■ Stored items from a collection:
▼
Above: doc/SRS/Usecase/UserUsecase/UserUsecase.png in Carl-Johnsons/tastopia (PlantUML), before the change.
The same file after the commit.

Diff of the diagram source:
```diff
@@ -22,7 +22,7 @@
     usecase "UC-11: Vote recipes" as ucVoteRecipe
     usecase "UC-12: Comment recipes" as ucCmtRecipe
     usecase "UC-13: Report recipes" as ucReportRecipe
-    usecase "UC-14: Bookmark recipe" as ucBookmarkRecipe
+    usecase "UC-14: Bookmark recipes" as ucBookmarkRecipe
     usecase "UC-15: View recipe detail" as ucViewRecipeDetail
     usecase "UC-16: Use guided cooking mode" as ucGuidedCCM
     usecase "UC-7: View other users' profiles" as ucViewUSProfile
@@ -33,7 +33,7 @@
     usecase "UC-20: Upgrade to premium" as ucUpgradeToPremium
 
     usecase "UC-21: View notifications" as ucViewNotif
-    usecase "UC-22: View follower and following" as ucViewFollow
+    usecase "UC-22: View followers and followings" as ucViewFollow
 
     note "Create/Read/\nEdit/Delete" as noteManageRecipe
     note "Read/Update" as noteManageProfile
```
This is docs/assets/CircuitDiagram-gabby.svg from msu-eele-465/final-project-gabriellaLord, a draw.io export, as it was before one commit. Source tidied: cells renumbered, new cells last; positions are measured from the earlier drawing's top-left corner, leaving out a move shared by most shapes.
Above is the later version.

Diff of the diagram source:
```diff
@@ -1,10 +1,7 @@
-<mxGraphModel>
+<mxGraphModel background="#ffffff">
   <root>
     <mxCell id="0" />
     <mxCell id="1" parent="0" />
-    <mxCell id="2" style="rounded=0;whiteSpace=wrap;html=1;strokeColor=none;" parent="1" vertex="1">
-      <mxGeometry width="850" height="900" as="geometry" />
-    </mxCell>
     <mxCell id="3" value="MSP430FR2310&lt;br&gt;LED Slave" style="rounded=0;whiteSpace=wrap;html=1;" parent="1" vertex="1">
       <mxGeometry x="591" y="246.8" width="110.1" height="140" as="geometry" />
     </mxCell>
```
▲
■ Task description: Every line in the data that holds the string "mxCell" should be returned.

■ Solution to this task:
     <mxCell id="0" />
     <mxCell id="1" parent="0" />
-    <mxCell id="2" style="rounded=0;whiteSpace=wrap;html=1;strokeColor=none;" parent="1" vertex="1">
-    </mxCell>
     <mxCell id="3" value="MSP430FR2310&lt;br&gt;LED Slave" style="rounded=0;whiteSpace=wrap;html=1;" parent="1" vertex="1">
     </mxCell>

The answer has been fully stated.